Exercise prompt
Go line by line through the entries and show those that hold the string "pytest".

START Extracted records

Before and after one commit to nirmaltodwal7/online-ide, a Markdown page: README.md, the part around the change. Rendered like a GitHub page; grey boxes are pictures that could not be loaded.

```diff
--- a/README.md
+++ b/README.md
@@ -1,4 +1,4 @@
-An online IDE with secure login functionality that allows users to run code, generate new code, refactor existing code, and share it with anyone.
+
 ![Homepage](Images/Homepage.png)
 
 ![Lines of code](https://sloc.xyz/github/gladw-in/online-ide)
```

END Extracted records
START Extracted records

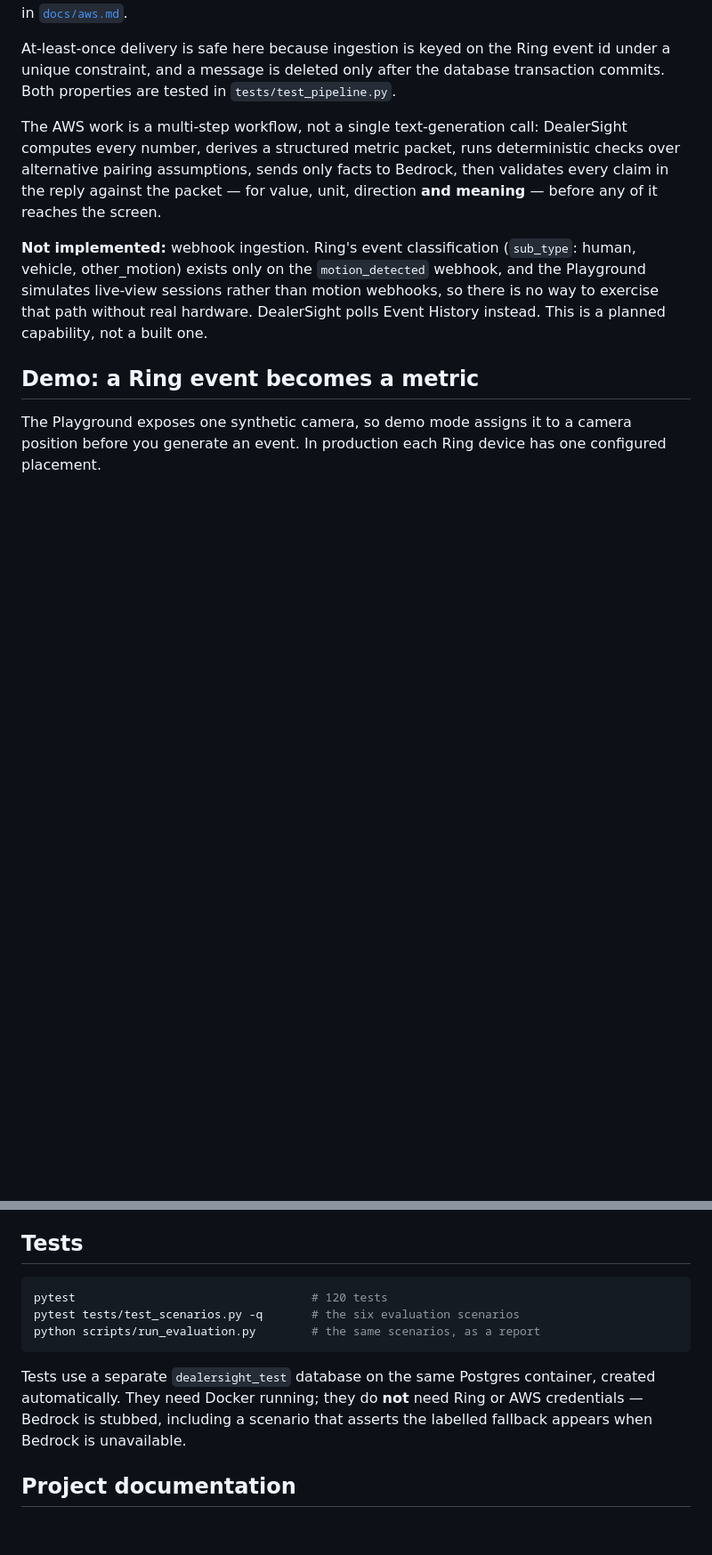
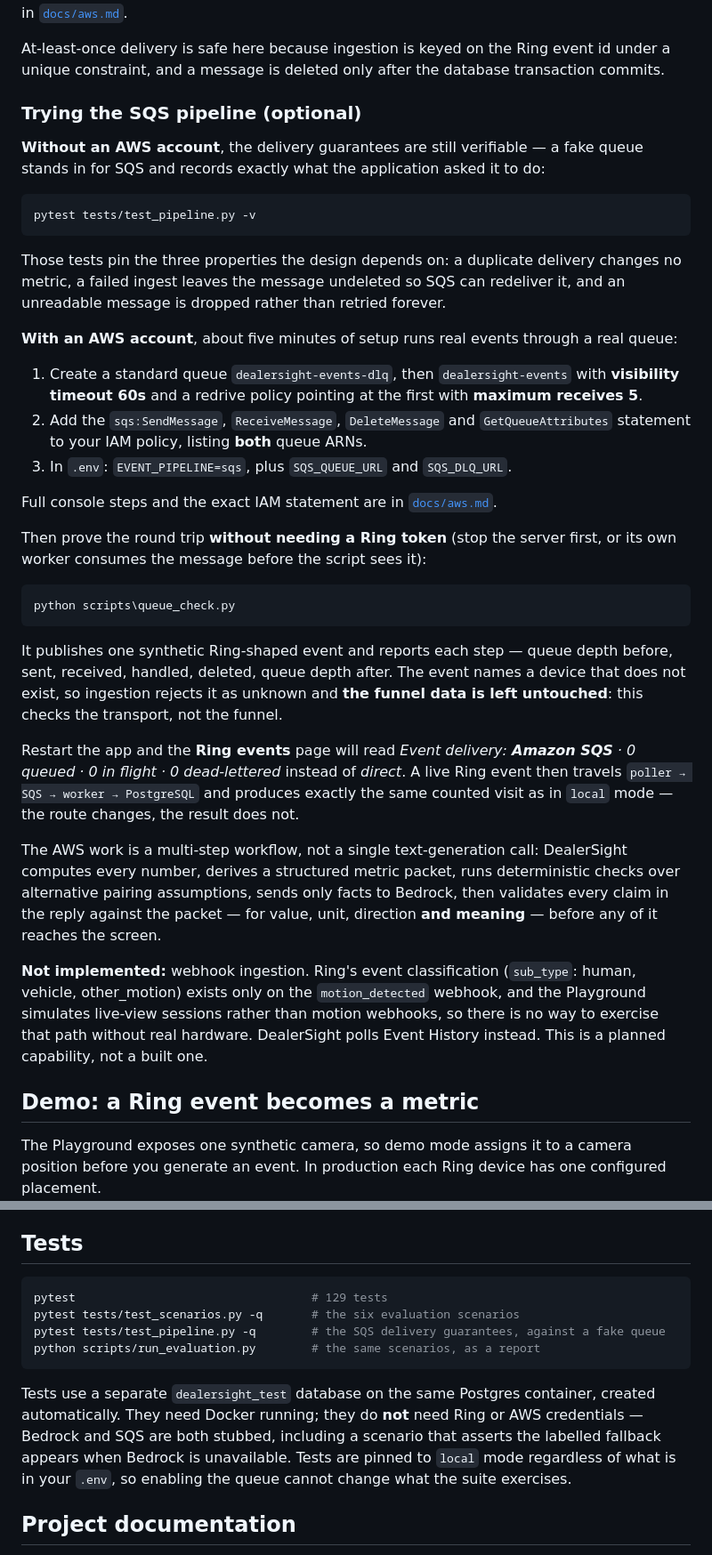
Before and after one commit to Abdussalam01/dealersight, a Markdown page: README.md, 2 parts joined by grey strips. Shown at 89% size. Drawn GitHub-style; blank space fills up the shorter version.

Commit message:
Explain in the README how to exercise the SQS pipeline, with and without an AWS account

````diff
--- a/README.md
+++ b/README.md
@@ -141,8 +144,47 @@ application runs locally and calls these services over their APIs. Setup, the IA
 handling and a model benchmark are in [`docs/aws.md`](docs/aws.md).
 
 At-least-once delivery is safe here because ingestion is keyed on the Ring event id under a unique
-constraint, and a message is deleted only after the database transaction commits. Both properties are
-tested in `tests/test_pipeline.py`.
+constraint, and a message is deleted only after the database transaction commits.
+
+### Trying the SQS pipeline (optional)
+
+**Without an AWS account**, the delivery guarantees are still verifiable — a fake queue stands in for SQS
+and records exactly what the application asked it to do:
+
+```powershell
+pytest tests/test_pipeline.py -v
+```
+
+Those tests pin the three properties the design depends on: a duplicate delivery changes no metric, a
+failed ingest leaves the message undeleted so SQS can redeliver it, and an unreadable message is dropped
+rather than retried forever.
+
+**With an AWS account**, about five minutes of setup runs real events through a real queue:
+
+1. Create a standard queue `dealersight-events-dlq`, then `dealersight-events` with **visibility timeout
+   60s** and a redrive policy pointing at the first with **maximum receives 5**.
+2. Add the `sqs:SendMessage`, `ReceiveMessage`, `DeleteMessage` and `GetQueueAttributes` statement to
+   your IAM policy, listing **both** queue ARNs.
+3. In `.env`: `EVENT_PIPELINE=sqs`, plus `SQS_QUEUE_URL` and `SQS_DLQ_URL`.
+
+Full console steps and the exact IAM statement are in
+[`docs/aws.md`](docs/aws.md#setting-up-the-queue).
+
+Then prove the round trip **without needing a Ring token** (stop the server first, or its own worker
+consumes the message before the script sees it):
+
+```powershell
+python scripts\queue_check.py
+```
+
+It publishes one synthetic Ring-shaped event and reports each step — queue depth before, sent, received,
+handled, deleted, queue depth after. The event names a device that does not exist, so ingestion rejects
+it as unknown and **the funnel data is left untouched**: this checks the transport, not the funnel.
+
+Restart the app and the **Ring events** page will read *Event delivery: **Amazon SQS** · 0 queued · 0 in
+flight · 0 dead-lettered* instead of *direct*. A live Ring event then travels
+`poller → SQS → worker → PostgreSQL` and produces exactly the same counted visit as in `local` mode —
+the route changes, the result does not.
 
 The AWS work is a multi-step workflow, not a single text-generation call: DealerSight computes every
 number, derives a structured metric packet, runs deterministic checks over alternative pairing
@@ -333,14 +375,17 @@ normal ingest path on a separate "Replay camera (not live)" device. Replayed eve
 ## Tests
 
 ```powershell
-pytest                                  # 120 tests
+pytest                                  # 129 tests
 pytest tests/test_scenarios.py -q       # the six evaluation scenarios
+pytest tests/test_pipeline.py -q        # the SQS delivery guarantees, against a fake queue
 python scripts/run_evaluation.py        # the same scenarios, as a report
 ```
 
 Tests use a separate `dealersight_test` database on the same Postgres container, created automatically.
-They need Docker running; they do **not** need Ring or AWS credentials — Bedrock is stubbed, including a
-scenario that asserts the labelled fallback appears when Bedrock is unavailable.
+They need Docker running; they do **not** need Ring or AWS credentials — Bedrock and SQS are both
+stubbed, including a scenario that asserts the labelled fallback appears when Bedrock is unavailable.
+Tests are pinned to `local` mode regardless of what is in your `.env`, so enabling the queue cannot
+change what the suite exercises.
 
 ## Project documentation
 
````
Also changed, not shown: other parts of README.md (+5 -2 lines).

END Extracted records

Solution below
+pytest tests/test_pipeline.py -v
-pytest                                  # 120 tests
+pytest                                  # 129 tests
 pytest tests/test_scenarios.py -q       # the six evaluation scenarios
+pytest tests/test_pipeline.py -q        # the SQS delivery guarantees, against a fake queue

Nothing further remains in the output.